How to complete this task
From the entries that follow, copy each line containing the word "raquo".

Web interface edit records
··········

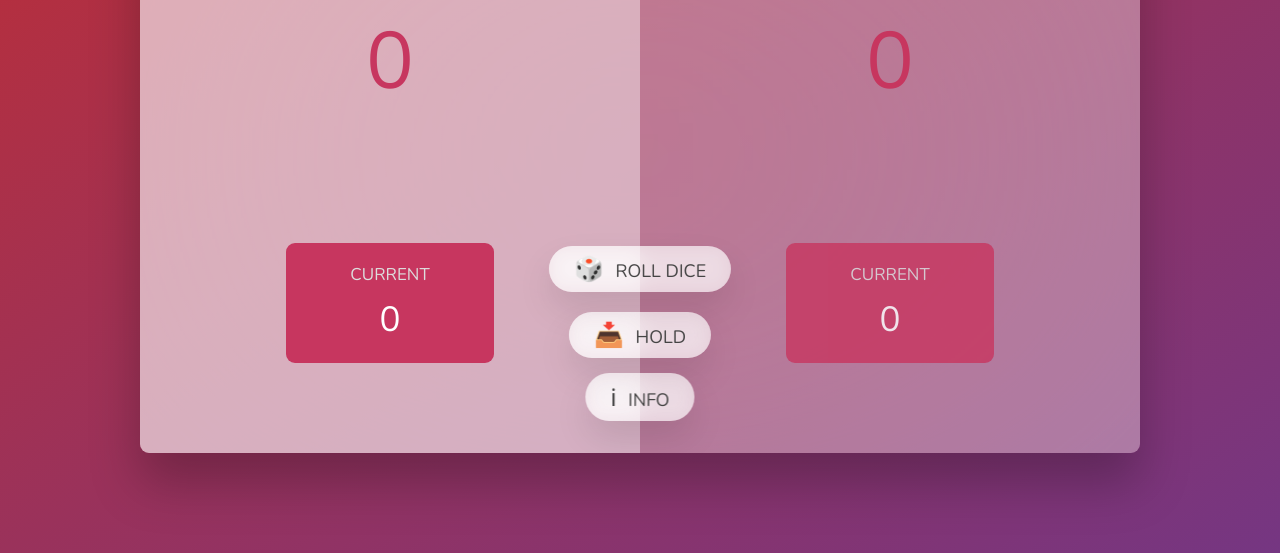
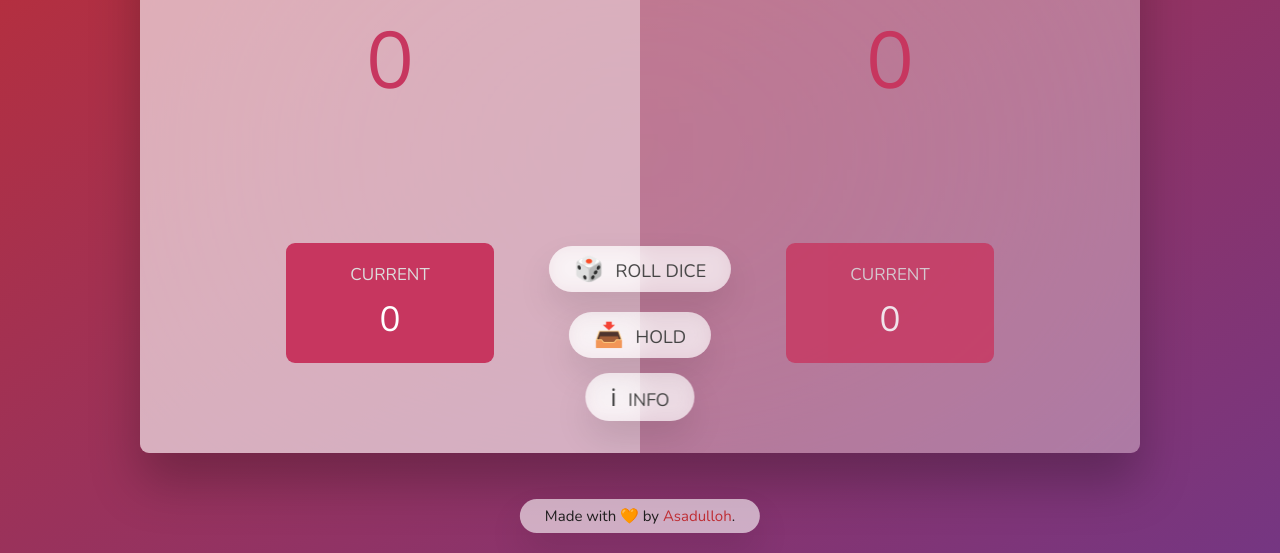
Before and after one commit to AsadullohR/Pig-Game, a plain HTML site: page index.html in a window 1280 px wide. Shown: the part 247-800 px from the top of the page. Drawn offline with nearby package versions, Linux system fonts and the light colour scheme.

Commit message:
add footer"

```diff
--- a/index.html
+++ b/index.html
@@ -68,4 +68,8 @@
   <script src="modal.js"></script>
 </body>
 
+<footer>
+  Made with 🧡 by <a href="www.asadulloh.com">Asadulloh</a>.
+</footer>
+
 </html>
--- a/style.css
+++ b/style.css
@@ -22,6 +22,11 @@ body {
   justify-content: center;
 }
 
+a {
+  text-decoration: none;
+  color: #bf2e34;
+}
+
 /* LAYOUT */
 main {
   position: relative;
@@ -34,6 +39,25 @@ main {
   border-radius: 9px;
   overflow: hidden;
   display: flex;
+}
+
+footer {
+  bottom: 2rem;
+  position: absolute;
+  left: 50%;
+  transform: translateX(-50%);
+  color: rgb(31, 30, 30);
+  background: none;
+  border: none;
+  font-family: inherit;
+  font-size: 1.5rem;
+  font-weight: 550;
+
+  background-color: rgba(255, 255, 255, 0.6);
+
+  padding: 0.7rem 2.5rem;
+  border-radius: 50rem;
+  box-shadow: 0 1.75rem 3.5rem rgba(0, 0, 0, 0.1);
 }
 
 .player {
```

··········

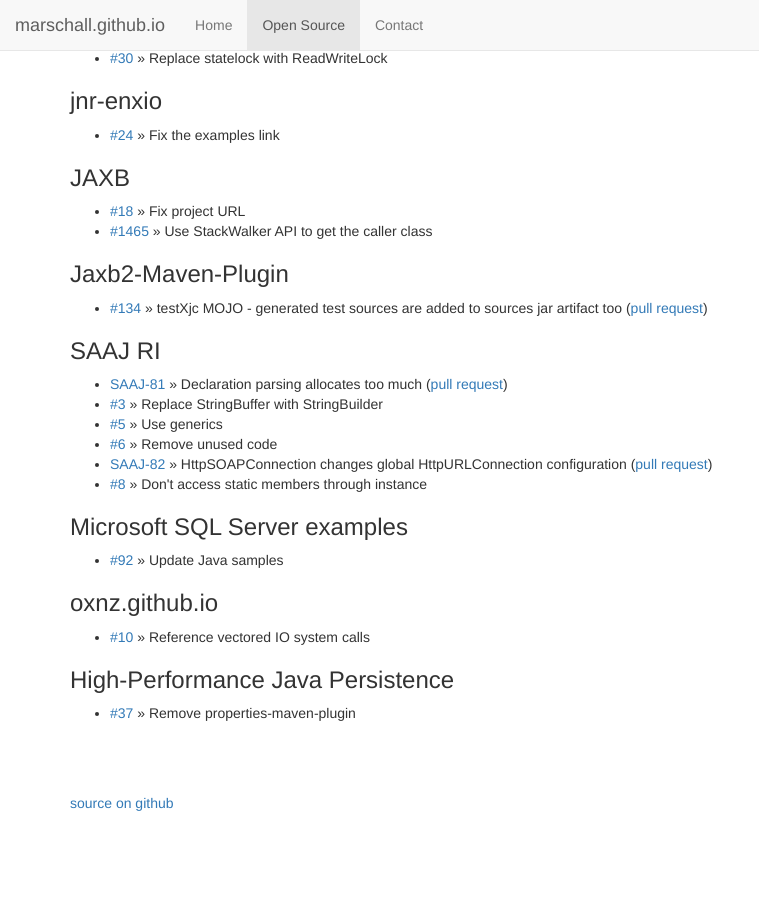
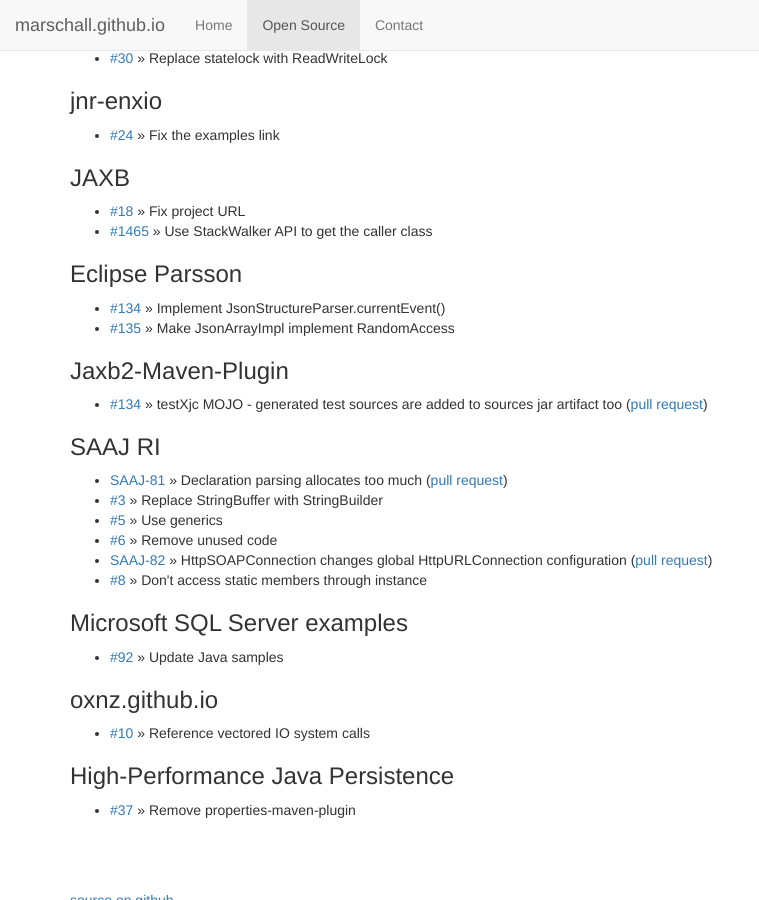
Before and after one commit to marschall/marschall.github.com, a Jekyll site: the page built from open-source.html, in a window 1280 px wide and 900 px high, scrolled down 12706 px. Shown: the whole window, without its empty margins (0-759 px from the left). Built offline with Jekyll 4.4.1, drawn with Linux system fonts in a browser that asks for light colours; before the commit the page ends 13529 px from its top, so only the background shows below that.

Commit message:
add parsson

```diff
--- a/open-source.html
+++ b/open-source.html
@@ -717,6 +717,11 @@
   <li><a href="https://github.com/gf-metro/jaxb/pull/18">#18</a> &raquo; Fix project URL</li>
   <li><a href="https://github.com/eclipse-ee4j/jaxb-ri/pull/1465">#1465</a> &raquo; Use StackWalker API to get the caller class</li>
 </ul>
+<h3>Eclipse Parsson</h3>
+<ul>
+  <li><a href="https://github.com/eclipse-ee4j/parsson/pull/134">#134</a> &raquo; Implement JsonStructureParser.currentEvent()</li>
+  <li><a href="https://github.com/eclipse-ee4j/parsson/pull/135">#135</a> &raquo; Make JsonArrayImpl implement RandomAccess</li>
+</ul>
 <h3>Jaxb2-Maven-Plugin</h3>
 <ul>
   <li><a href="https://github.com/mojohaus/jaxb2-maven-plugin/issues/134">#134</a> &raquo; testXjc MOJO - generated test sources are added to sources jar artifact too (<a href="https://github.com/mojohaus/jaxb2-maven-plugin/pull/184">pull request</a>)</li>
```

··········

Response to the exercise
   <li><a href="https://github.com/gf-metro/jaxb/pull/18">#18</a> &raquo; Fix project URL</li>
   <li><a href="https://github.com/eclipse-ee4j/jaxb-ri/pull/1465">#1465</a> &raquo; Use StackWalker API to get the caller class</li>
+  <li><a href="https://github.com/eclipse-ee4j/parsson/pull/134">#134</a> &raquo; Implement JsonStructureParser.currentEvent()</li>
+  <li><a href="https://github.com/eclipse-ee4j/parsson/pull/135">#135</a> &raquo; Make JsonArrayImpl implement RandomAccess</li>
   <li><a href="https://github.com/mojohaus/jaxb2-maven-plugin/issues/134">#134</a> &raquo; testXjc MOJO - generated test sources are added to sources jar artifact too (<a href="https://github.com/mojohaus/jaxb2-maven-plugin/pull/184">pull request</a>)</li>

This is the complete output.